New research has found preparing land for palm oil plantations and the growth of young plants causes significantly more damage to the environment, emitting double the amount of greenhouse gases than mature plantations.
This is the first study to examine the three main greenhouse gas emissions across the different age stages of palm oil plantations. It was carried out by plant scientists from the University of Nottingham in the North Selangor peat swamp forest in Malaysia with support from the Salangor State Forestry Department. It has been published today in Nature Communications.
Palm oil is the most consumed and widely traded vegetable oil in the world.

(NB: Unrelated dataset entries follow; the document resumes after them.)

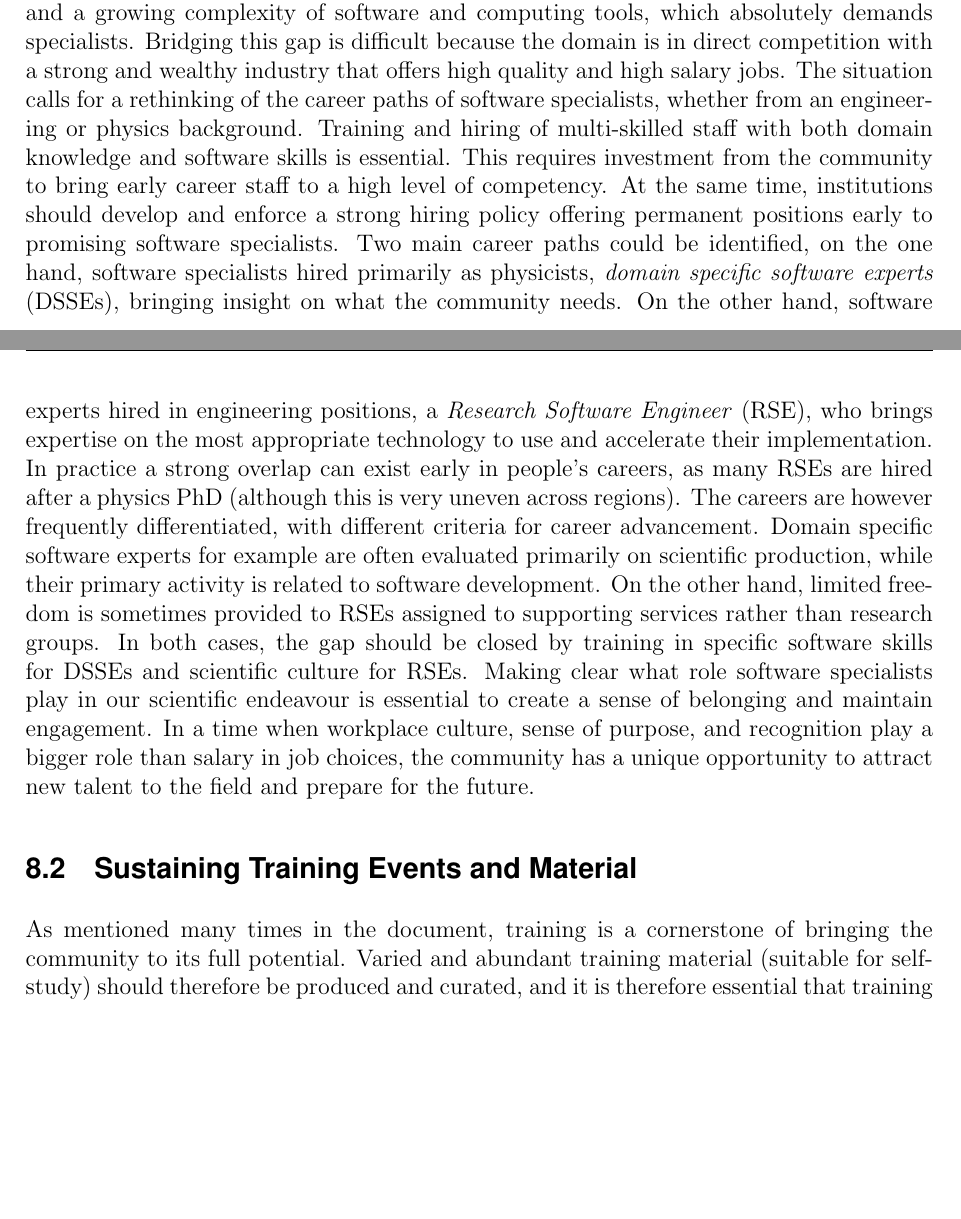
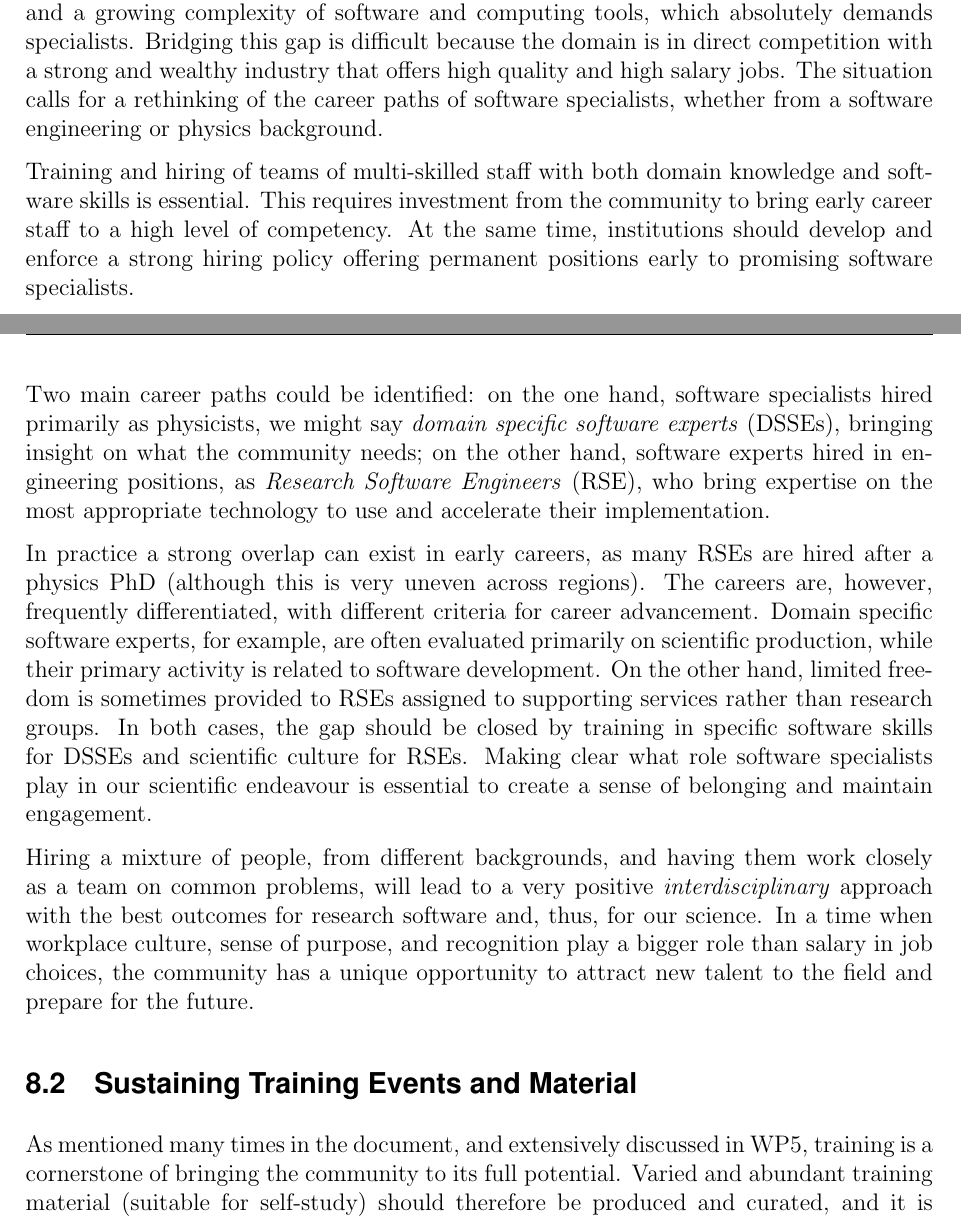
Before and after one commit to graeme-a-stewart/JENA-WG2-White-Paper, a LaTeX document (JENA_WG2_Report.tex, which reads WG2.tex): two parts of pages 16 and 17 of 22, joined at a grey line, cut so that both start at the same text, the shorter picture padded with empty space. Compiled offline with pdfLaTeX.

Commit message:
Respond to NL review comments

```diff
--- a/WG2.tex
+++ b/WG2.tex
@@ -226,15 +226,20 @@ While it is somewhat outside the scope of a software discussion, computing sites
 
 \subsection{Bridging the Skills Gap}
 
-The community is simultaneously facing a skills crisis, with a lack of human resources, and a growing complexity of software and computing tools, which absolutely demands specialists. Bridging this gap is difficult because the domain is in direct competition with a strong and wealthy industry that offers high quality and high salary jobs. The situation calls for a rethinking of the career paths of software specialists, whether from an engineering or physics background.
-Training and hiring of multi-skilled staff with both domain knowledge and software skills is essential. This requires investment from the community to bring early career staff to a high level of competency. At the same time, institutions should develop and enforce a strong hiring policy offering permanent positions early to promising software specialists.
-Two main career paths could be identified, on the one hand, software specialists hired primarily as physicists, \emph{domain specific software experts} (DSSEs), bringing insight on what the community needs. On the other hand, software experts hired in engineering positions, a \emph{Research Software Engineer} (RSE), who brings expertise on the most appropriate technology to use and accelerate their implementation.
-In practice a strong overlap can exist early in people's careers, as many RSEs are hired after a physics PhD (although this is very uneven across regions). The careers are however frequently differentiated, with different criteria for career advancement. Domain specific software experts for example are often evaluated primarily on scientific production, while their primary activity is related to software development. On the other hand, limited freedom is sometimes provided to RSEs assigned to supporting services rather than research groups.
-In both cases, the gap should be closed by training in specific software skills for DSSEs and scientific culture for RSEs. Making clear what role software specialists play in our scientific endeavour is essential to create a sense of belonging and maintain engagement. In a time when workplace culture, sense of purpose, and recognition play a bigger role than salary in job choices, the community has a unique opportunity to attract new talent to the field and prepare for the future.
+The community is simultaneously facing a skills crisis, with a lack of human resources, and a growing complexity of software and computing tools, which absolutely demands specialists. Bridging this gap is difficult because the domain is in direct competition with a strong and wealthy industry that offers high quality and high salary jobs. The situation calls for a rethinking of the career paths of software specialists, whether from a software engineering or physics background.
+
+Training and hiring of teams of multi-skilled staff with both domain knowledge and software skills is essential. This requires investment from the community to bring early career staff to a high level of competency. At the same time, institutions should develop and enforce a strong hiring policy offering permanent positions early to promising software specialists.
+
+Two main career paths could be identified: on the one hand, software specialists hired primarily as physicists, we might say \emph{domain specific software experts} (DSSEs), bringing insight on what the community needs; on the other hand, software experts hired in engineering positions, as \emph{Research Software Engineers} (RSE), who bring expertise on the most appropriate technology to use and accelerate their implementation.
+
+In practice a strong overlap can exist in early careers, as many RSEs are hired after a physics PhD (although this is very uneven across regions). The careers are, however, frequently differentiated, with different criteria for career advancement. Domain specific software experts, for example, are often evaluated primarily on scientific production, while their primary activity is related to software development. On the other hand, limited freedom is sometimes provided to RSEs assigned to supporting services rather than research groups. In both cases, the gap should be closed by training in specific software skills for DSSEs and scientific culture for RSEs. Making clear what role software specialists play in our scientific endeavour is essential to create a sense of belonging and maintain engagement.
+
+Hiring a mixture of people, from different backgrounds, and having them work closely as a team on common problems, will lead to a very positive \emph{interdisciplinary} approach with the best outcomes for research software and, thus, for our science. In a time when workplace culture, sense of purpose, and recognition play a bigger role than salary in job choices, the community has a unique opportunity to attract new talent to the field and prepare for the future.
 
 \subsection{Sustaining Training Events and Material}
 
-As mentioned many times in the document, training is a cornerstone of bringing the community to its full potential. Varied and abundant training material (suitable for self-study) should therefore be produced and curated, and it is therefore essential that training activities are recognised as an essential part of research.
+As mentioned many times in the document, and extensively discussed in WP5, training is a cornerstone of bringing the community to its full potential. Varied and abundant training material (suitable for self-study) should therefore be produced and curated, and it is therefore essential that training activities are recognised as an essential part of research.
+
 A mixture of in-person and online training schools, self-usable training material, and of course best practices guidelines could be produced. There is a strong opportunity for sharing the training effort between our three sub-communities as many of the challenges and tools are the same. Networks such as EVERSE are key in delivering high quality material at a lower human cost by bringing together a large panel of software specialists.
 
 
```
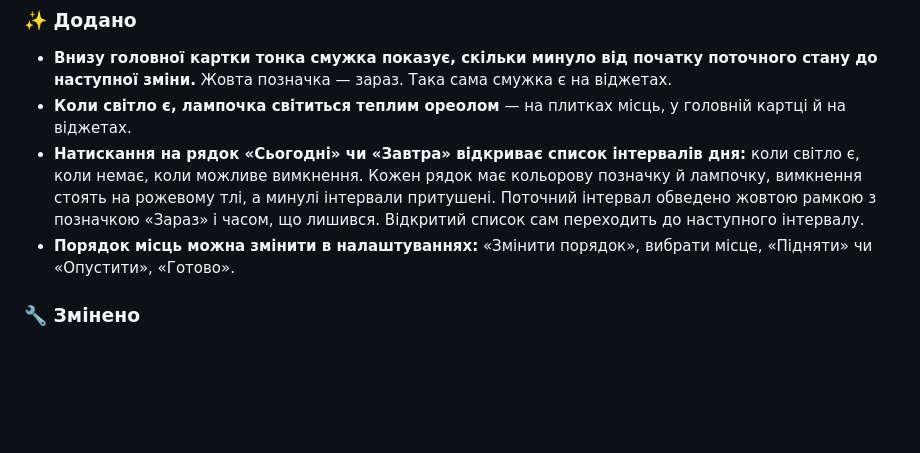
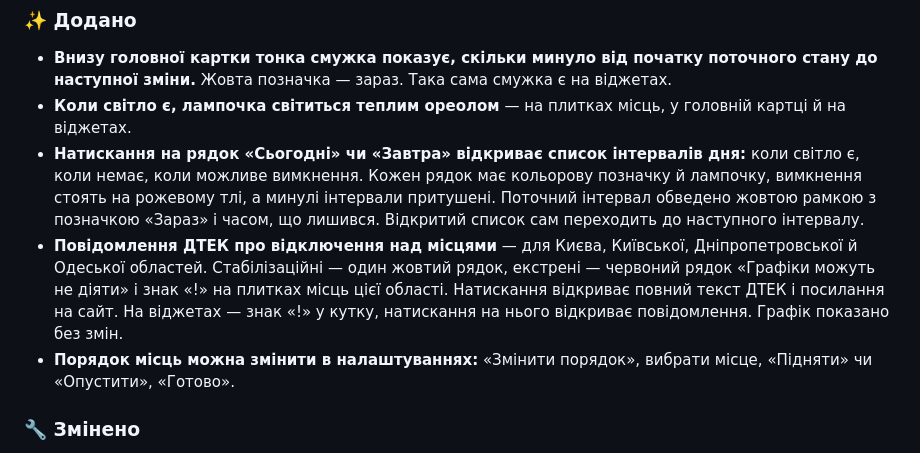
Before and after one commit to ABovsh/svitlyachok, a Markdown page: CHANGELOG.md, the part around the change. GitHub-like rendering; blank space fills up the shorter version.

```diff
--- a/CHANGELOG.md
+++ b/CHANGELOG.md
@@ -7,6 +7,7 @@
 - **Внизу головної картки тонка смужка показує, скільки минуло від початку поточного стану до наступної зміни.** Жовта позначка — зараз. Така сама смужка є на віджетах.
 - **Коли світло є, лампочка світиться теплим ореолом** — на плитках місць, у головній картці й на віджетах.
 - **Натискання на рядок «Сьогодні» чи «Завтра» відкриває список інтервалів дня:** коли світло є, коли немає, коли можливе вимкнення. Кожен рядок має кольорову позначку й лампочку, вимкнення стоять на рожевому тлі, а минулі інтервали притушені. Поточний інтервал обведено жовтою рамкою з позначкою «Зараз» і часом, що лишився. Відкритий список сам переходить до наступного інтервалу.
+- **Повідомлення ДТЕК про відключення над місцями** — для Києва, Київської, Дніпропетровської й Одеської областей. Стабілізаційні — один жовтий рядок, екстрені — червоний рядок «Графіки можуть не діяти» і знак «!» на плитках місць цієї області. Натискання відкриває повний текст ДТЕК і посилання на сайт. На віджетах — знак «!» у кутку, натискання на нього відкриває повідомлення. Графік показано без змін.
 - **Порядок місць можна змінити в налаштуваннях:** «Змінити порядок», вибрати місце, «Підняти» чи «Опустити», «Готово».
 
 ### 🔧 Змінено
```
Also changed, not shown: README.md (+2 -0 lines), docs/screenshots/help.png, docs/screenshots/main-dark.png, docs/screenshots/main-light.png, docs/screenshots/reminders.png, docs/screenshots/settings.png, docs/screenshots/widgets.png.
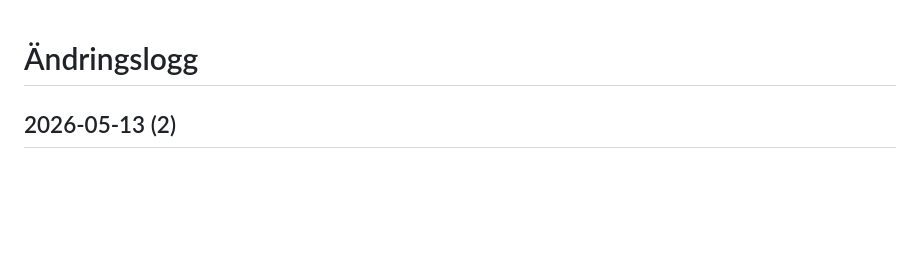
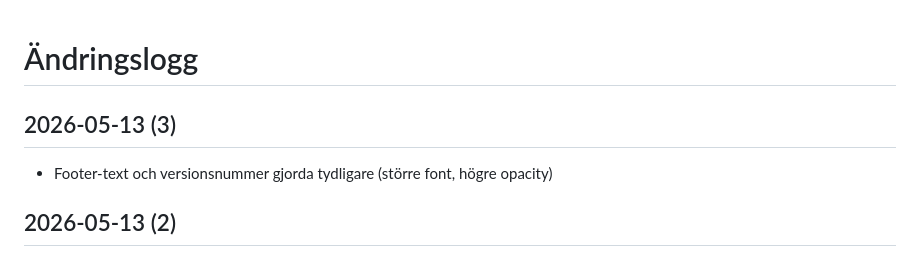
Before and after one commit to vg1414/traning, a Markdown page: CHANGELOG.md, the part around the change. Drawn GitHub-style; blank space fills up the shorter version.

Commit message:
Uppdatera CHANGELOG

```diff
--- a/CHANGELOG.md
+++ b/CHANGELOG.md
@@ -1,4 +1,7 @@
 # Ändringslogg
+
+## 2026-05-13 (3)
+- Footer-text och versionsnummer gjorda tydligare (större font, högre opacity)
 
 ## 2026-05-13 (2)
 - Buggfix: auto-reload loopade sig själv vid lokal körning (kontrollerar nu bara version på GitHub Pages)
```
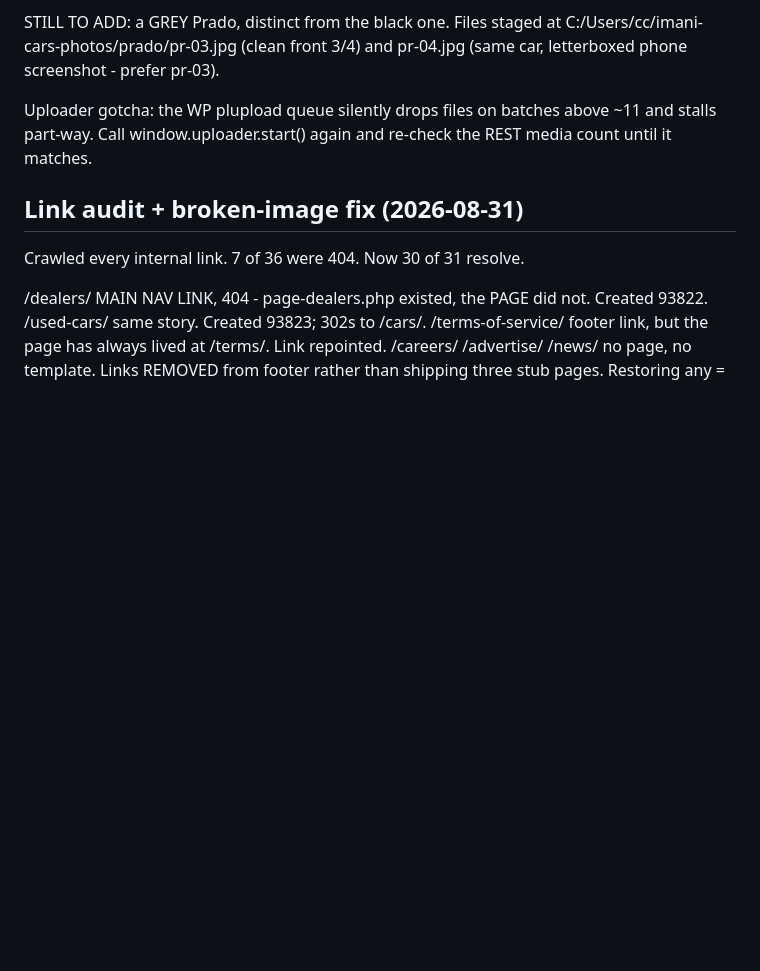
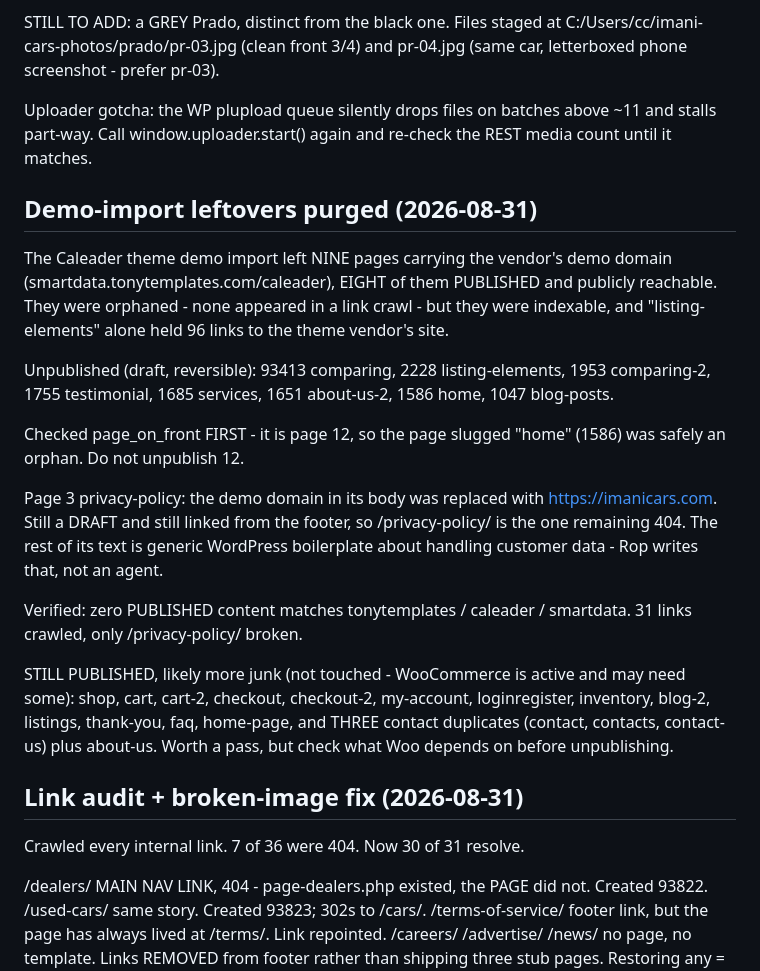
Before and after one commit to ropkiplagat/imanicars-theme, a Markdown page: HANDOVER.md, the part around the change. Drawn GitHub-style; blank space fills up the shorter version.

Commit message:
Record purging the theme demo's leftover pages
Nine pages from the Caleader demo import carried the theme vendor's domain,
eight of them published and publicly reachable. They were orphaned from the
navigation but indexable, and one held 96 links back to the vendor's site.

Note the check that made unpublishing "home" safe: the front page is a
different page ID, so the slug was an orphan rather than the live homepage.
A later session repeating this should verify page_on_front the same way.

Also record the pages deliberately left alone. More demo junk is still
published, but WooCommerce is active and may depend on the cart, checkout
and account pages, so that pass needs checking rather than assuming.

Co-Authored-By: Claude Opus 5 (1M context) <noreply@anthropic.com>
Claude-Session: https://claude.ai/code/session_01J8rvYzm1iEEDRJsnrkAsXk

```diff
--- a/HANDOVER.md
+++ b/HANDOVER.md
@@ -207,6 +207,32 @@ letterboxed phone screenshot - prefer pr-03).
 Uploader gotcha: the WP plupload queue silently drops files on batches above ~11 and stalls
 part-way. Call window.uploader.start() again and re-check the REST media count until it matches.
 
+## Demo-import leftovers purged (2026-08-31)
+
+The Caleader theme demo import left NINE pages carrying the vendor's demo domain
+(smartdata.tonytemplates.com/caleader), EIGHT of them PUBLISHED and publicly reachable. They were
+orphaned - none appeared in a link crawl - but they were indexable, and "listing-elements" alone
+held 96 links to the theme vendor's site.
+
+Unpublished (draft, reversible): 93413 comparing, 2228 listing-elements, 1953 comparing-2,
+1755 testimonial, 1685 services, 1651 about-us-2, 1586 home, 1047 blog-posts.
+
+Checked page_on_front FIRST - it is page 12, so the page slugged "home" (1586) was safely an
+orphan. Do not unpublish 12.
+
+Page 3 privacy-policy: the demo domain in its body was replaced with https://imanicars.com. Still a
+DRAFT and still linked from the footer, so /privacy-policy/ is the one remaining 404. The rest of
+its text is generic WordPress boilerplate about handling customer data - Rop writes that, not an
+agent.
+
+Verified: zero PUBLISHED content matches tonytemplates / caleader / smartdata. 31 links crawled,
+only /privacy-policy/ broken.
+
+STILL PUBLISHED, likely more junk (not touched - WooCommerce is active and may need some):
+shop, cart, cart-2, checkout, checkout-2, my-account, loginregister, inventory, blog-2, listings,
+thank-you, faq, home-page, and THREE contact duplicates (contact, contacts, contact-us) plus
+about-us. Worth a pass, but check what Woo depends on before unpublishing.
+
 ## Link audit + broken-image fix (2026-08-31)
 
 Crawled every internal link. 7 of 36 were 404. Now 30 of 31 resolve.
```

Global demand has more than tripled in the last eighteen years, from around 20 million tonnes in 2000 to over 70 million in 2018 and Malaysia is the world’s second largest producer.
The University of Nottingham researchers analysed five sites at four different stages of land use: secondary forest, recently drained but uncleared forest, cleared and recently planted young oil palm plantation and mature oil palm plantation.
Laboratory analysis of soil and gas from these sites showed that the greatest fluxes of CO2 occurred during the drainage and young oil palm stages with 50% more greenhouse gas emissions than the mature oil palms. These emissions also account for almost a quarter of the total greenhouse emissions for the region.
Tropical peat swamp forests hold around 20% of global peatland carbon. However, thecontribution of peat swamp forests to carbon storage is currently under threat from large-scale expansion of drainage-based agriculture including oil palm and pulp wood production on peatlands.
Draining peatlands increases the oxygen levels in the soil, which in turn increases the rate of decomposition of organic material, resulting in high CO2 emissions from drained peatlands. In addition to CO2, peatlands also emit the powerful greenhouse gases (CH4 and N2O8).
Tropical peat swamps have historically been avoided by palm oil growers due to the amount of preparation and drainage the land needs, but as land becomes more scarce there has been an increased demand to convert sites and the periphery of North Selangor is being heavily encroached upon by palm oil plantations. Our research shows that this conversion comes at a heavy cost to the environment with greater carbon and greenhouse gas emissions being caused by the early stages of the growth of palm oil.